═══ Data provided

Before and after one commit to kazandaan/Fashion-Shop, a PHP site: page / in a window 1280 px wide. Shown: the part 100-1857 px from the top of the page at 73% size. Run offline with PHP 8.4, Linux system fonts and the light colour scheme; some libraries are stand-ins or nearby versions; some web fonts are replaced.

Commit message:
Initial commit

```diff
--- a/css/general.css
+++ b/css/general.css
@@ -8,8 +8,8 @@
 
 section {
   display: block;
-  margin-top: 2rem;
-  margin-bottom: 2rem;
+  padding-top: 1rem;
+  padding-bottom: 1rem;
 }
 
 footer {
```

══════
═══ Data provided

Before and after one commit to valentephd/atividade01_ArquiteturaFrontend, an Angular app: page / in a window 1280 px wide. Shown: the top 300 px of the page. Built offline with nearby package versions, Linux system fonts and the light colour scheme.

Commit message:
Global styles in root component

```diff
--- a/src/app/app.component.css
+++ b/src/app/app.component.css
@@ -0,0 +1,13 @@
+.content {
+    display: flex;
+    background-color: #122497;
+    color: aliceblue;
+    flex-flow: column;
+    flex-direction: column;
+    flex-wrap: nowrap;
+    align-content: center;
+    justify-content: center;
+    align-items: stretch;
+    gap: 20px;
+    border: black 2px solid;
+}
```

══════

* Work to complete *
Copy every line in the entries above that has the string "flex" in it.

* Completed task *
+    display: flex;
+    flex-flow: column;
+    flex-direction: column;
+    flex-wrap: nowrap;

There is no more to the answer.